- List the names of all the venture firms you’re aware of.
- Review this list of venture firm logos. Which ones do you know?
The first question is an example of unaided recall and the second is aided recall. A quantitative brand marketer for Redpoint might send this survey before and after a campaign to measure the impact of the campaign. Great brands score very highly on unaided recall.
The typical audience increases its unaided recall to a brand after roughly 7 impressions .
When selling a company, a product, or an idea to customers, employees, investors, candidates, repeating a consistent message several times embosses the message upon the individual’s memory. It establishes clarity: Redpoint is a leading venture capital firm.
Great leaders coalesce their messaging around memorable, oft-repeated words. At Looker, Frank, the CEO, declared the Year of the Hound when the company’s strategic priority shifted from one buyer persona to another. Within the company, at board meetings, at our user conference, Frank and the Looker team talked about the year of the hound. All those brand impressions focused the company toward a single goal.
That’s one example of using this principle to align a team. But it works just as well externally. Content marketing, brand advertising, videos, events, sales pitches, all hands, candidate interviews. All of these are opportunities for the next brand/message impression to reinforce aided/unaided recall.
Repeating yourself improves brand recall. A simple message reiterated again and again is a powerful thing.

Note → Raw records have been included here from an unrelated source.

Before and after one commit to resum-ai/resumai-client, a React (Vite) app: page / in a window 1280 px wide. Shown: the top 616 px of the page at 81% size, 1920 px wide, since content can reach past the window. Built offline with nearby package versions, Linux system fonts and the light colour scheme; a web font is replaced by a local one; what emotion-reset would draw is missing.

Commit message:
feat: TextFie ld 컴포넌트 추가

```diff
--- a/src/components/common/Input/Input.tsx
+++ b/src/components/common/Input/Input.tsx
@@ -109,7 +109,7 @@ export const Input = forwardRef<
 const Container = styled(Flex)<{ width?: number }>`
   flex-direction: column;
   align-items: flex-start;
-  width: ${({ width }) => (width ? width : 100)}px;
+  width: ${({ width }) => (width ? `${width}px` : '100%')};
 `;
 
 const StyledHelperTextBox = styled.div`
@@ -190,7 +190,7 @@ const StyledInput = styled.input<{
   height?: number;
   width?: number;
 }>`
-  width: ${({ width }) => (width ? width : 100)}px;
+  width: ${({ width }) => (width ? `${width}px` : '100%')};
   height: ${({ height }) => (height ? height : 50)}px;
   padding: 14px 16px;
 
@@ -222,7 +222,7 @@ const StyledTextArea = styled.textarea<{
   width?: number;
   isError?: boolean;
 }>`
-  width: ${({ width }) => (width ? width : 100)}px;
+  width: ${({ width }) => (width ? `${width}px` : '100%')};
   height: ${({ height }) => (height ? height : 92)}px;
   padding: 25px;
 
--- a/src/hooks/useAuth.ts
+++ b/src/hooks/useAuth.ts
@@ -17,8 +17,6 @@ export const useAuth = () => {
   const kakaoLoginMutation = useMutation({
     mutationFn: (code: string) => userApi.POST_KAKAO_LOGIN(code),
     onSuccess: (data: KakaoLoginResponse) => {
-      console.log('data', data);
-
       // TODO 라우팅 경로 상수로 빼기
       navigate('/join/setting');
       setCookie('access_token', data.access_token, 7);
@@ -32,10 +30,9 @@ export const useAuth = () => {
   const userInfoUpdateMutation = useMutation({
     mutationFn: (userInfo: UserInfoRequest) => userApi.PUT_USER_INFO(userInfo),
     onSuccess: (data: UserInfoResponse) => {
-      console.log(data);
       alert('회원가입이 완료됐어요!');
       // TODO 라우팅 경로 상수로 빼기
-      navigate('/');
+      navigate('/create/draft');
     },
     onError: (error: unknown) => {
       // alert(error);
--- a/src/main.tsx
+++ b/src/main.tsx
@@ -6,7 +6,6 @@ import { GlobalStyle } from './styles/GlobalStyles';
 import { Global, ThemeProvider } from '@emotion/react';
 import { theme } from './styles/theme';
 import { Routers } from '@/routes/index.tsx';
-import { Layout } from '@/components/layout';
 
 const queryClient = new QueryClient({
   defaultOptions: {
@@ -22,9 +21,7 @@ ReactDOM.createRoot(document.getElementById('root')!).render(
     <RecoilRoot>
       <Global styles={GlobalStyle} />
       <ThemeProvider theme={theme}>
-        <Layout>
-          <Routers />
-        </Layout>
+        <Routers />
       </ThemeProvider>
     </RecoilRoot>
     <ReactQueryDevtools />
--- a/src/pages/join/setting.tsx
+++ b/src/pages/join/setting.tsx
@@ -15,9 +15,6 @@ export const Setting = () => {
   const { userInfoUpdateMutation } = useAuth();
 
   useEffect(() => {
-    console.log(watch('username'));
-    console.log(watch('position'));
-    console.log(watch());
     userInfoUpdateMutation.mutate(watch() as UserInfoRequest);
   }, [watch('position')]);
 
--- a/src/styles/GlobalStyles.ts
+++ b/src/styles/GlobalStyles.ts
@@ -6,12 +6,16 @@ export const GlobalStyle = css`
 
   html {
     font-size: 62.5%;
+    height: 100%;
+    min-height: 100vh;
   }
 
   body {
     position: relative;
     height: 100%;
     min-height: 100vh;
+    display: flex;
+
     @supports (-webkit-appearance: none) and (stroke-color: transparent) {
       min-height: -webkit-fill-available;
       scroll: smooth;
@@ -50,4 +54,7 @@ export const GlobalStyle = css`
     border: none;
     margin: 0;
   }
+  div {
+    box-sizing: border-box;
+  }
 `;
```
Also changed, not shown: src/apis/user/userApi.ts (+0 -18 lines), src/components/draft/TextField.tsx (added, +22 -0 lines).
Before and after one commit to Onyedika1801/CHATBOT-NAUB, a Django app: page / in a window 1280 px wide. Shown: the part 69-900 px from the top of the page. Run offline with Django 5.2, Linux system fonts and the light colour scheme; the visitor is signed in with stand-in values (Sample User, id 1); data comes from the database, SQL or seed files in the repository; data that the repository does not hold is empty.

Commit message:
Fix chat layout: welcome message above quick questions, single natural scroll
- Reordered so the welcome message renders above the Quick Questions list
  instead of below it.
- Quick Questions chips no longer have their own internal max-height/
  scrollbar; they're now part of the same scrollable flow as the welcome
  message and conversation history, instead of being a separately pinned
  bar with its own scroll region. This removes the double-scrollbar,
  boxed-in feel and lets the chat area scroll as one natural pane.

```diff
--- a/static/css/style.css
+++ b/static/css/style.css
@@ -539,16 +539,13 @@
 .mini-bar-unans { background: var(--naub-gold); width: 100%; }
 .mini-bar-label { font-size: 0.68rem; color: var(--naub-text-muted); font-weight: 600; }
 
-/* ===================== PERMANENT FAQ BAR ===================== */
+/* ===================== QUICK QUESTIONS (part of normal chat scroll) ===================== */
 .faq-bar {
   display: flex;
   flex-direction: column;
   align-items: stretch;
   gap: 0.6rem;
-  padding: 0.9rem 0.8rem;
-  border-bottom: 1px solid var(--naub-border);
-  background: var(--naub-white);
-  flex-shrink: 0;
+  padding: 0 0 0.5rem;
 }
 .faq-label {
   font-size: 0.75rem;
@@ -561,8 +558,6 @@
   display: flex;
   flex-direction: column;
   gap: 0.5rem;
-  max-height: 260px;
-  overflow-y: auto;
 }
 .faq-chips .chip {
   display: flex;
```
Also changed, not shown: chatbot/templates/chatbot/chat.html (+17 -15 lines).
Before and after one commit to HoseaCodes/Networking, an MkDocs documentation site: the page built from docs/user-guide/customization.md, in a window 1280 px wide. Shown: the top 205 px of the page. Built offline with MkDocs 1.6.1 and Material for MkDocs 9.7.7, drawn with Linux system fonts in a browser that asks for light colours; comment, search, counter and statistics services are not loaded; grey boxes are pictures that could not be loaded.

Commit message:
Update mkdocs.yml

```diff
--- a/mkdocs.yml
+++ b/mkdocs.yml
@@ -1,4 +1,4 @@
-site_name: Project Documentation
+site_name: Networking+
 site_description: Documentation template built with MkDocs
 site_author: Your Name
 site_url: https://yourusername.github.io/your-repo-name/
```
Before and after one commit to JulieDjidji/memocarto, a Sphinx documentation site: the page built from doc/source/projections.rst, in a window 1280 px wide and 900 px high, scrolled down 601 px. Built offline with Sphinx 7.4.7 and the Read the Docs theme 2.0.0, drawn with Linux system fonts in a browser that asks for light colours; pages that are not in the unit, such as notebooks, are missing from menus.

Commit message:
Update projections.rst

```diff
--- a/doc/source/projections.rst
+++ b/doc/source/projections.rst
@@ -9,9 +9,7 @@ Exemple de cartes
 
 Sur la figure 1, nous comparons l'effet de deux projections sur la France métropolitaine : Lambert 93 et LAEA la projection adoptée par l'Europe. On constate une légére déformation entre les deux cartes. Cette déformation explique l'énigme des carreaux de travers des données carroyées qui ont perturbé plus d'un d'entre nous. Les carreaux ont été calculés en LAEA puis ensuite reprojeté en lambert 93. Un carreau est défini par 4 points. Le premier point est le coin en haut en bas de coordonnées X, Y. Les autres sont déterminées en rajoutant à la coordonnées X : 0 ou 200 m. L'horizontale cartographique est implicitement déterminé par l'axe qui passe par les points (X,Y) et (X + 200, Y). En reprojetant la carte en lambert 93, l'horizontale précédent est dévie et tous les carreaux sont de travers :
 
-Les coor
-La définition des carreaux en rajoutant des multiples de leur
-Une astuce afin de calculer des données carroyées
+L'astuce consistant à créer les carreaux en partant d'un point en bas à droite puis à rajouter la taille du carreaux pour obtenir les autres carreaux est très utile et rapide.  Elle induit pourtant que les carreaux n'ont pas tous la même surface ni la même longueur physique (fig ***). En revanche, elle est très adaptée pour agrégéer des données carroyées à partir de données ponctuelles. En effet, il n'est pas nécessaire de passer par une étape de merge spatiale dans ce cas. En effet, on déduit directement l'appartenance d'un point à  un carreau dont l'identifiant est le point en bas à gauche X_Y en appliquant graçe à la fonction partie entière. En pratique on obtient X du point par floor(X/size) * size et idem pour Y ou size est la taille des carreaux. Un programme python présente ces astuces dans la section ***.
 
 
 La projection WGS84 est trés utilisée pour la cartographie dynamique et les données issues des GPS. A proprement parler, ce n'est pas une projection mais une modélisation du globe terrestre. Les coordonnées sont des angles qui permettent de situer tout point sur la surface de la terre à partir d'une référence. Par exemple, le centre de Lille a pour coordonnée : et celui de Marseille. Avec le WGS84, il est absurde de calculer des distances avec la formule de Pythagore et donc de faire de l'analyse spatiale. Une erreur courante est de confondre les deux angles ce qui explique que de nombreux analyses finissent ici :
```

 In practice, the number varies quite a bit. Researchers have modelled different patterns and Google employs dynamic frequency capping, which limits impressions, to maximize yield.